Items from a dataset
▬▬▬▬▬▬

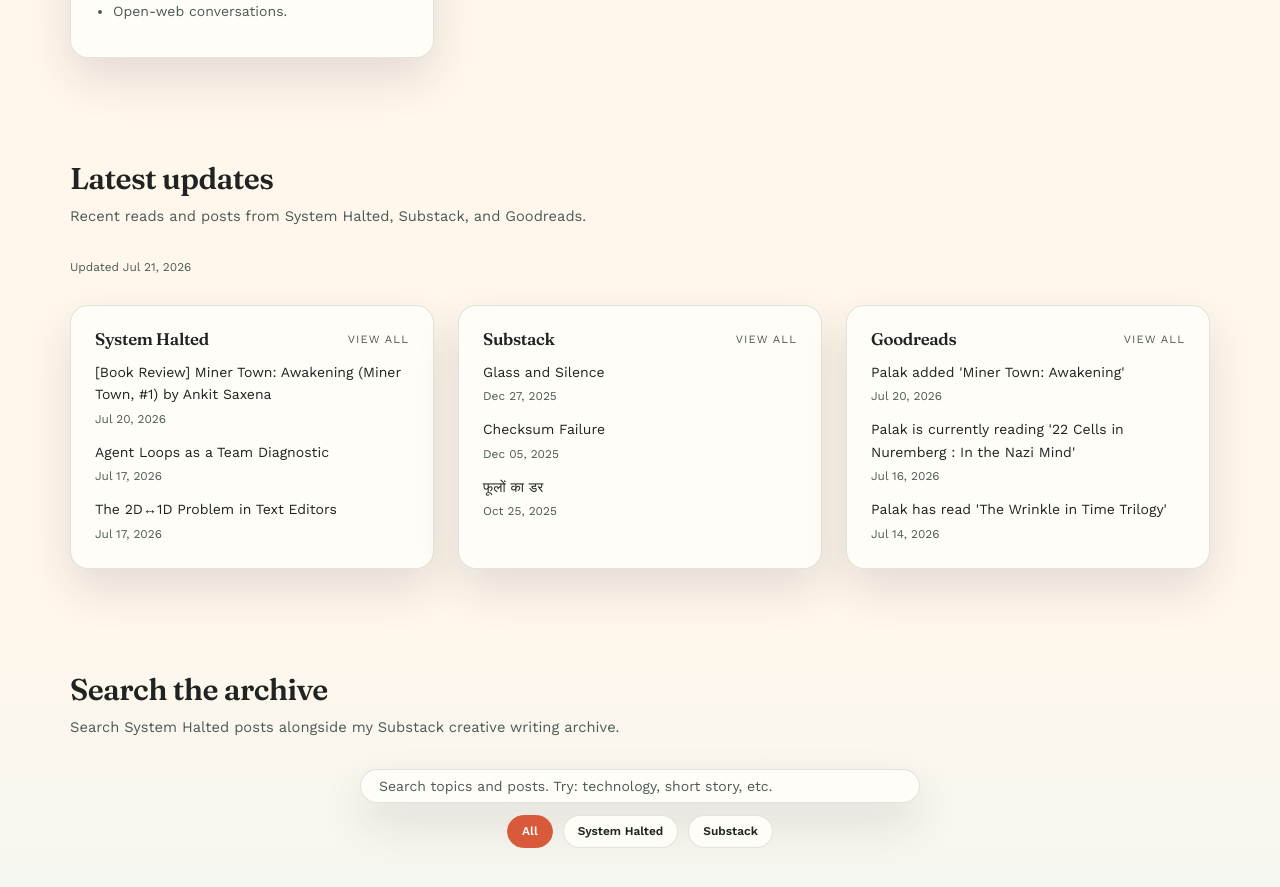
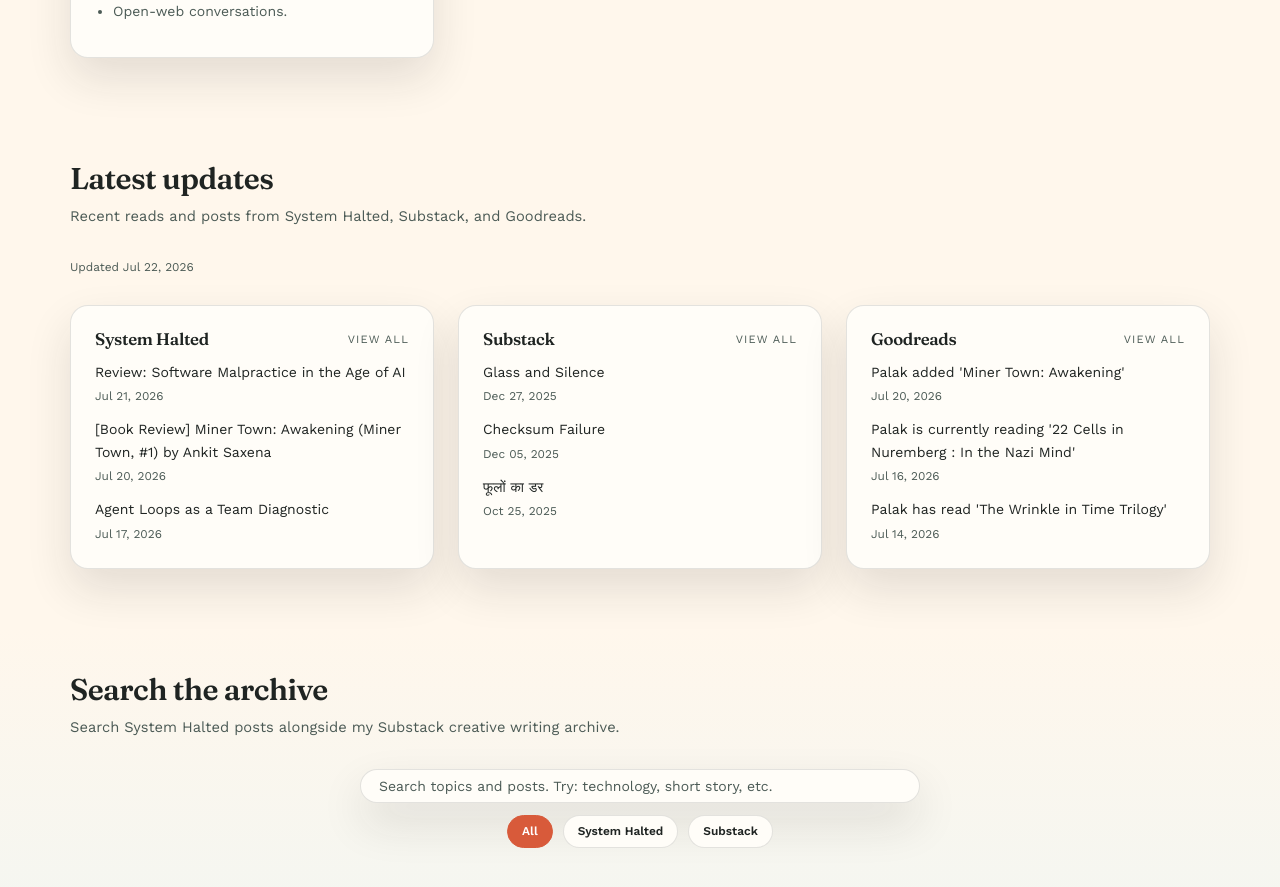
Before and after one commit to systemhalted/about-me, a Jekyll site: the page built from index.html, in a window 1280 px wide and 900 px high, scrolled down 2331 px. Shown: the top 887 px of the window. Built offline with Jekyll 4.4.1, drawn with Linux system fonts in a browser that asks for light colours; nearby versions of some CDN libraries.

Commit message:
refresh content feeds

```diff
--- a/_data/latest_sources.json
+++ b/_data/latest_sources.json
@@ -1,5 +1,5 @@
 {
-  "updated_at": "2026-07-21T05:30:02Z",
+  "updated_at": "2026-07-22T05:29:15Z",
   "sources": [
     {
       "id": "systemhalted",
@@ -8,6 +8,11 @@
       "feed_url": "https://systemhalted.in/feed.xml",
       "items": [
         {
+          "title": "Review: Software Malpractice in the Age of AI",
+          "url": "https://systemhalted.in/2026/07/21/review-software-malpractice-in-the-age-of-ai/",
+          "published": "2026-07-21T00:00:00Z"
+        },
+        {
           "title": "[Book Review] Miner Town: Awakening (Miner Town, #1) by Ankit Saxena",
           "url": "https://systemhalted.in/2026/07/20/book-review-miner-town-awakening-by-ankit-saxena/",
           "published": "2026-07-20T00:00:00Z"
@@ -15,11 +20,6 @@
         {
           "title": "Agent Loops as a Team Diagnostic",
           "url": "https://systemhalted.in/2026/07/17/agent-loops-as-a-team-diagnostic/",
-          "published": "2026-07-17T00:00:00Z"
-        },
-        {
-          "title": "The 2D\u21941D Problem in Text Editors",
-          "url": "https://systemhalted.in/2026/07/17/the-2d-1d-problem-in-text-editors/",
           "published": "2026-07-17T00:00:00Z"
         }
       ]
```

▬▬▬▬▬▬

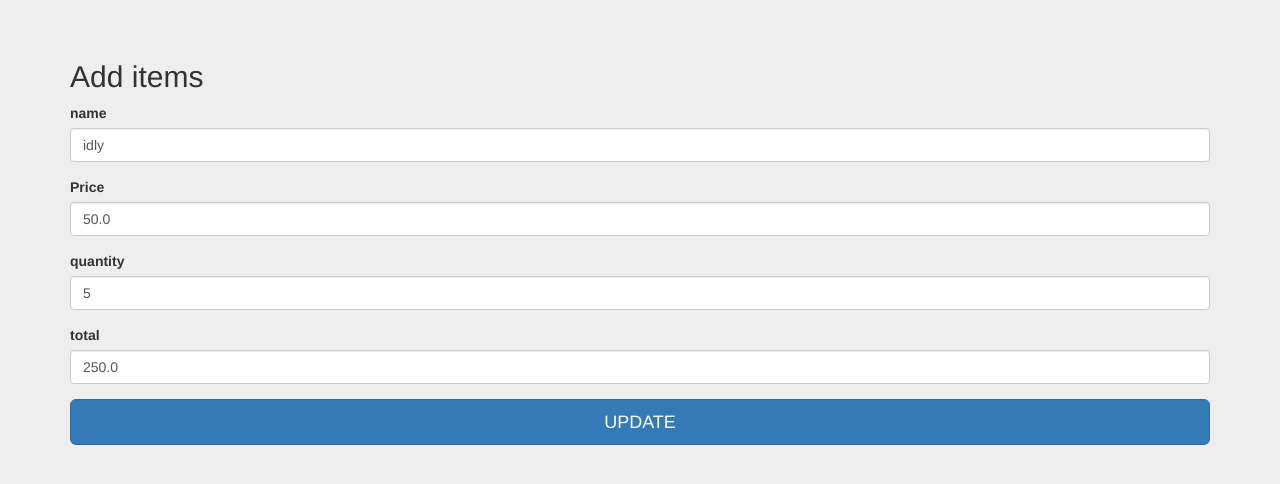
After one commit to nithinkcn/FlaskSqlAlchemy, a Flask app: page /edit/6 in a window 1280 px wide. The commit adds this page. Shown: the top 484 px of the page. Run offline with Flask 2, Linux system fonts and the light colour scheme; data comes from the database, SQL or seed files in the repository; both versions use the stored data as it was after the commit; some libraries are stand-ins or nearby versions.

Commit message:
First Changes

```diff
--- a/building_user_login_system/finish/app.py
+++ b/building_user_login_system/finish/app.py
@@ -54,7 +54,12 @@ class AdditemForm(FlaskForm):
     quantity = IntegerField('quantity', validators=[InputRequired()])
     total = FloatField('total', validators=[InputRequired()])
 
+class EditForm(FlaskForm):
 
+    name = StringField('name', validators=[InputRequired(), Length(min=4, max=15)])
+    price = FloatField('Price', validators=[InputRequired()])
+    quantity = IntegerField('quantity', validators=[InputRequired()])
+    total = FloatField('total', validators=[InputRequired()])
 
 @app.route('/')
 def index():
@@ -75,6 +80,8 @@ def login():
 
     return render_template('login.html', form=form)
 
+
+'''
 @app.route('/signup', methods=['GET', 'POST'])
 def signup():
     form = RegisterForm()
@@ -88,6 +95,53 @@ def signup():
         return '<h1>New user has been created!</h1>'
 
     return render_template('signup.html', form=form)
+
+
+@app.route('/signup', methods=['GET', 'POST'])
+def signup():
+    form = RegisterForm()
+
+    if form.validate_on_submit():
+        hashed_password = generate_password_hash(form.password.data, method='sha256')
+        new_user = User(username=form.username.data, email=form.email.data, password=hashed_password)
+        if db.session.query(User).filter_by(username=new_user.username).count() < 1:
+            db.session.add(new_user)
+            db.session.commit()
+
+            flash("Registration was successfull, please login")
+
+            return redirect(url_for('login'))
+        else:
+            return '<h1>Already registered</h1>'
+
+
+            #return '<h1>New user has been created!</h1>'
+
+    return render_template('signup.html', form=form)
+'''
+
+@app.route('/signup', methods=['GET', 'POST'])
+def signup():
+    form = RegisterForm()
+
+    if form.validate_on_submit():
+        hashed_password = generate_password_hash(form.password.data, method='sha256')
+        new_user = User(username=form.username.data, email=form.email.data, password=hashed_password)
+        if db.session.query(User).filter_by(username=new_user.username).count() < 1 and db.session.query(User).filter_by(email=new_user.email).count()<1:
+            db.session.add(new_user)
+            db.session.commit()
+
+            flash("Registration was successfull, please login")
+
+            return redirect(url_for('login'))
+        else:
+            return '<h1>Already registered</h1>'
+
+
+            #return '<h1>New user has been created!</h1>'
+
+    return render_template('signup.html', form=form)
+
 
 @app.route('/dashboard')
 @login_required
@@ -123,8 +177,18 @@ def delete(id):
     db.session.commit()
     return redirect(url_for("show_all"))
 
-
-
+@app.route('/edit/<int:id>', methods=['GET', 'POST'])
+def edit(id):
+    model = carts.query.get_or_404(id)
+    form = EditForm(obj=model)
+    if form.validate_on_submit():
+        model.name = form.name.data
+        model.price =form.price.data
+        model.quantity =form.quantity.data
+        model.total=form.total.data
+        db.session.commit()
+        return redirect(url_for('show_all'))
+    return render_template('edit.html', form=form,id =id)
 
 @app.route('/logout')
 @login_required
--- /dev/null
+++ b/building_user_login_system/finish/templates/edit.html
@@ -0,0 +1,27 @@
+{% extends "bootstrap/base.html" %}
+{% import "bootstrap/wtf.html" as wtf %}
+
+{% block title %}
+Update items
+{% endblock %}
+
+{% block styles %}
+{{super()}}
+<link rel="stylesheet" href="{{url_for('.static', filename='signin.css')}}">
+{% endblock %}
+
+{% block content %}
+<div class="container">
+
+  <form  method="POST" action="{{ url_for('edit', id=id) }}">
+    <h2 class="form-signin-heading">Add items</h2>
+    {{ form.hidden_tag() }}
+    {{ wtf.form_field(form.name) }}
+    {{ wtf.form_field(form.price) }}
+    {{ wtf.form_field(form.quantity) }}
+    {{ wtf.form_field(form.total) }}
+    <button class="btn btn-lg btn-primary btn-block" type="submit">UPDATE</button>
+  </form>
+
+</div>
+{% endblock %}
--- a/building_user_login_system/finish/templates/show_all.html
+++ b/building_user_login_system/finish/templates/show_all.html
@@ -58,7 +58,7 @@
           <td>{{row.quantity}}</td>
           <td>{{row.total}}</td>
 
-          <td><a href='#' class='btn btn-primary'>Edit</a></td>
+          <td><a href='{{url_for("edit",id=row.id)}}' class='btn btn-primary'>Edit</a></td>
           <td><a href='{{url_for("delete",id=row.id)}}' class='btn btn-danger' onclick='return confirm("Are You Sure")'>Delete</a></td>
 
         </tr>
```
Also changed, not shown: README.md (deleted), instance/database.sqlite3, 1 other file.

▬▬▬▬▬▬

**Task requirements**: Report the number of lines in the entries above that include the string "POST". Give nothing but the number.

**Task result**: 5